One person who didn't find The Paleface a total delight was Frank Tashlin who later told Peter Bogdanovich in an interview (for the book, Who the Devil Made It) that "after seeing the preview of it, I could've shot [the director] Norman McLeod. I'd written it as a satire on The Virginian [1929, Victor Fleming], and it was completely botched. I could've killed that guy. And I realized then that I must direct my own stuff." And he made good on his promise soon after The Paleface; his solo directorial debut began with The First Time (1952), a domestic comedy starring Robert Cummings.
The Paleface received one Oscar nomination for Best Song - "Buttons and Bows" by Jay Livingston and Ray Evans - and won in that category.
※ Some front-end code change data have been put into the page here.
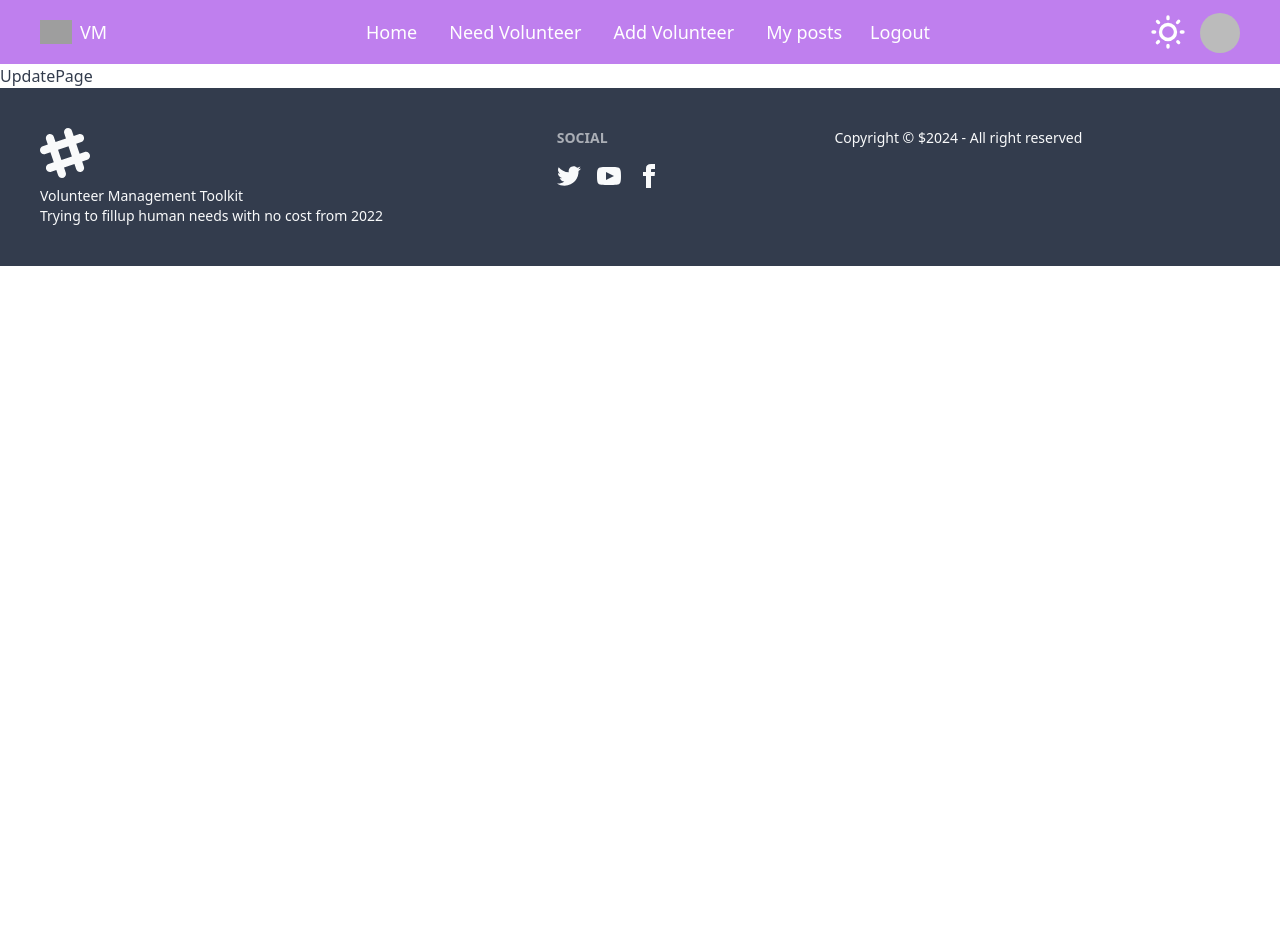
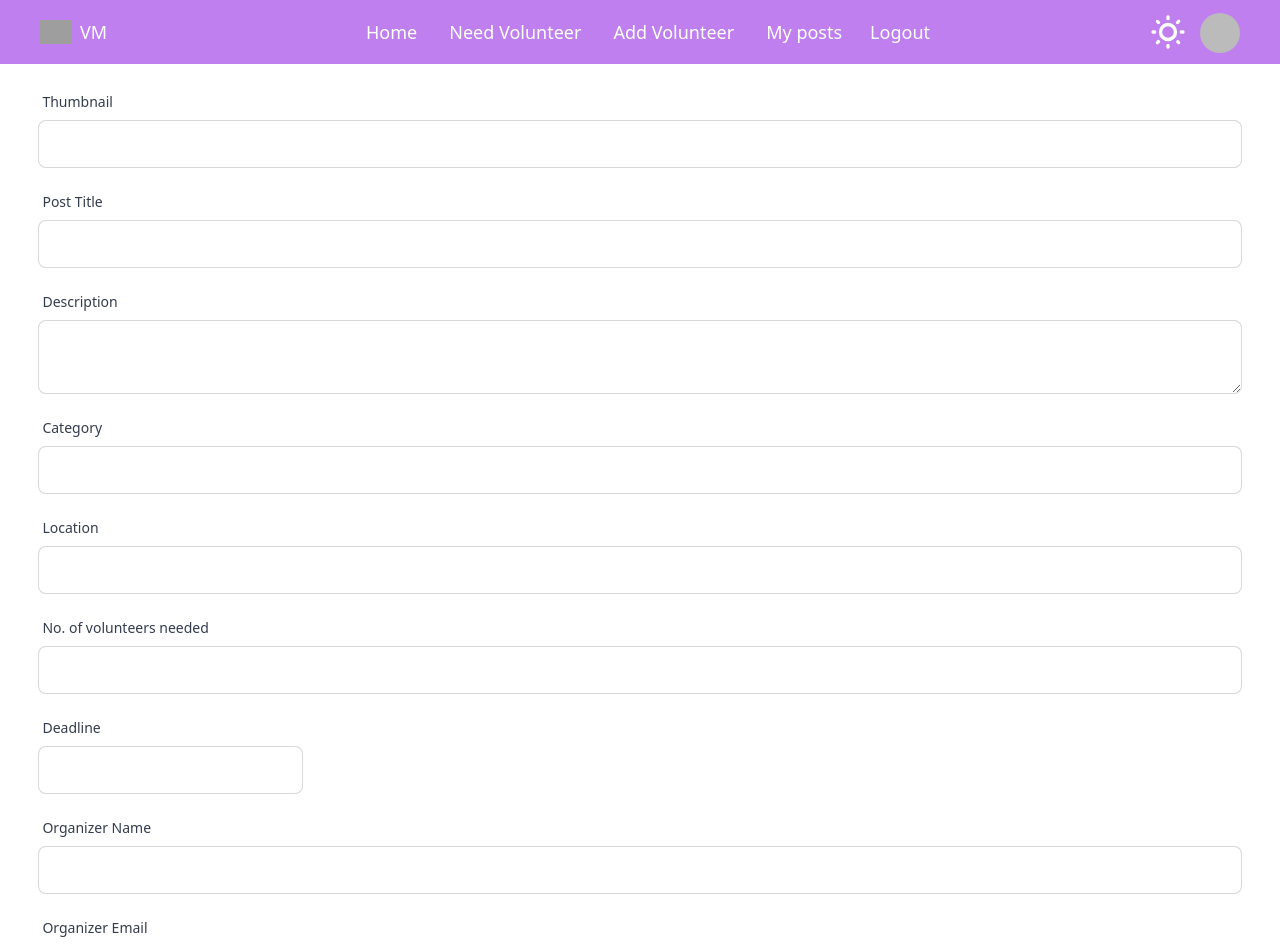
Before and after one commit to misbah-ul-hoq/volunteer-management-system, a React (Vite) app: page /volunteers/update/1 in a window 1280 px wide. Shown: the top 944 px of the page. Before the commit the page ends 800 px from the top, so only its background shows below. Built offline with nearby package versions, Linux system fonts and the light colour scheme; no server answers; sample sign-in values are in the browser's storage; grey boxes are pictures that could not be loaded.

Commit message:
update post functionality added

```diff
--- a/src/pages/AddVolunteer.jsx
+++ b/src/pages/AddVolunteer.jsx
@@ -143,6 +143,7 @@ const FormComponent = () => {
           <DatePicker
             selected={startDate}
             onChange={(date) => setStartDate(date)}
+            dateFormat="MM/dd/yyyy"
             className="input input-bordered w-full"
           />
         </div>
--- a/src/pages/MyPosts.jsx
+++ b/src/pages/MyPosts.jsx
@@ -36,7 +36,7 @@ const MyPosts = () => {
             <tbody>
               {myPosts?.map((post) => (
                 <tr key={post._id}>
-                  <th>{post?.postTitle}</th>
+                  <th>{post?.postTitle.split(" ").slice(0, 4).join(" ")}</th>
                   <td>{post?.category}</td>
                   <td>{post?.location}</td>
                   <td>{post?.numberOfVolunteers}</td>
--- a/src/pages/UpdatePage.jsx
+++ b/src/pages/UpdatePage.jsx
@@ -1,18 +1,181 @@
 import { useEffect, useState } from "react";
 import { useParams } from "react-router-dom";
 import api from "../axios/fetch";
+import DatePicker from "react-datepicker";
+import Swal from "sweetalert2";
 
 const UpdatePage = () => {
   const [currentPost, setCurrentPost] = useState({});
+
+  const {
+    thumbnailURL,
+    postTitle,
+    description,
+    category,
+    location,
+    numberOfVolunteers,
+    deadLine,
+    organizerName,
+    organizerEmail,
+  } = currentPost;
+
   const params = useParams();
+
+  const handleUpdatePost = (e) => {
+    e.preventDefault();
+    const form = new FormData(e.target);
+    const thumbnailURL = form.get("thumbnailURL");
+    const postTitle = form.get("postTitle");
+    const description = form.get("description");
+    const category = form.get("category");
+    const location = form.get("location");
+    const numberOfVolunteers = parseInt(form.get("numberOfVolunteers"));
+    const deadLine = form.get("deadLine");
+    const updatePost = {
+      thumbnailURL,
+      postTitle,
+      description,
+      category,
+      location,
+      numberOfVolunteers,
+      deadLine,
+      organizerName,
+      organizerEmail,
+    };
+
+    api.post(`/volunteers/update/${params.id}`, updatePost).then((res) => {
+      console.log(res.data);
+      if (res.data.modifiedCount) {
+        Swal.fire({
+          text: "Updated Successfully",
+          icon: "success",
+        });
+      }
+    });
+  };
 
   useEffect(() => {
     api.get(`/volunteers/${params.id}`).then((res) => {
       setCurrentPost(res.data);
-      console.log(res.data);
     });
   }, [params.id]);
-  return <div>UpdatePage</div>;
+  return (
+    <form
+      onSubmit={handleUpdatePost}
+      className="container-center space-y-4 py-5"
+    >
+      <div className="form-control">
+        <label className="label">
+          <span className="label-text">Thumbnail</span>
+        </label>
+        <input
+          type="text"
+          defaultValue={thumbnailURL}
+          name="thumbnailURL"
+          className="input input-bordered"
+        />
+      </div>
+
+      <div className="form-control">
+        <label className="label">
+          <span className="label-text">Post Title</span>
+        </label>
+        <input
+          type="text"
+          defaultValue={postTitle}
+          name="postTitle"
+          className="input input-bordered"
+        />
+      </div>
+
+      <div className="form-control">
+        <label className="label">
+          <span className="label-text">Description</span>
+        </label>
+        <textarea
+          defaultValue={description}
+          name="description"
+          className="textarea textarea-bordered"
+        />
+      </div>
+
+      <div className="form-control">
+        <label className="label">
+          <span className="label-text">Category</span>
+        </label>
+        <input
+          type="text"
+          defaultValue={category}
+          name="category"
+          className="input input-bordered"
+        />
+      </div>
+
+      <div className="form-control">
+        <label className="label">
+          <span className="label-text">Location</span>
+        </label>
+        <input
+          type="text"
+          defaultValue={location}
+          className="input input-bordered"
+          name="location"
+        />
+      </div>
+
+      <div className="form-control">
+        <label className="label">
+          <span className="label-text">No. of volunteers needed</span>
+        </label>
+        <input
+          type="number"
+          defaultValue={numberOfVolunteers}
+          name="numberOfVolunteers"
+          className="input input-bordered"
+        />
+      </div>
+
+      <div className="form-control">
+        <label className="label">
+          <span className="label-text">Deadline</span>
+        </label>
+        <DatePicker
+          // selected={deadline}
+          value={deadLine}
+          className="input input-bordered"
+          name="deadLine"
+        />
+      </div>
+
+      <div className="form-control">
+        <label className="label">
+          <span className="label-text">Organizer Name</span>
+        </label>
+        <input
+          type="text"
+          defaultValue={organizerName}
+          readOnly
+          className="input input-bordered"
+        />
+      </div>
+
+      <div className="form-control">
+        <label className="label">
+          <span className="label-text">Organizer Email</span>
+        </label>
+        <input
+          type="email"
+          defaultValue={organizerEmail}
+          readOnly
+          className="input input-bordered"
+        />
+      </div>
+
+      <button type="submit" className="btn btn-primary">
+        Update Post
+      </button>
+    </form>
+  );
 };
 
 export default UpdatePage;
--- a/src/routes.jsx
+++ b/src/routes.jsx
@@ -10,6 +10,7 @@ import VolunteerDetails from "./pages/VolunteerDetails";
 import AllVolunteers from "./pages/AllVolunteers";
 import MyPosts from "./pages/MyPosts";
 import UpdatePage from "./pages/UpdatePage";
+import api from "./axios/fetch";
 
 const router = createBrowserRouter([
   {
@@ -59,6 +60,7 @@ const router = createBrowserRouter([
       },
       {
         path: "/volunteers/update/:id",
+
         element: (
           <PrivateRoute>
             <UpdatePage />
```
It's certainly one of the highlights of the film with Hope serenading himself and would actually be reprised for the sequel, Son of Paleface. By the way, The Paleface was later remade as a Don Knotts vehicle entitled The Shakiest Gun in the West (1968).
Producer: Robert L. Welch
Director: Norman Z. McLeod
Screenplay: Edmund L. Hartmann, Jack Rose, Frank Tashlin
Cinematography: Ray Rennahan
Costume Design: Mary Kay Dodson
Film Editing: Ellsworth Hoagland
Original Music: Ray Evans, Jay Livingston, Victor Young
Principal Cast: Bob Hope (Painless Peter Potter), Jane Russell (Calamity Jane), Robert Armstrong (Terris), Iris Adrian (Pepper), Bobby Watson (Toby Preston), Jackie Searl (Jasper Martin), Charles Trowbridge (Governor Johnson).
By Jeff Stafford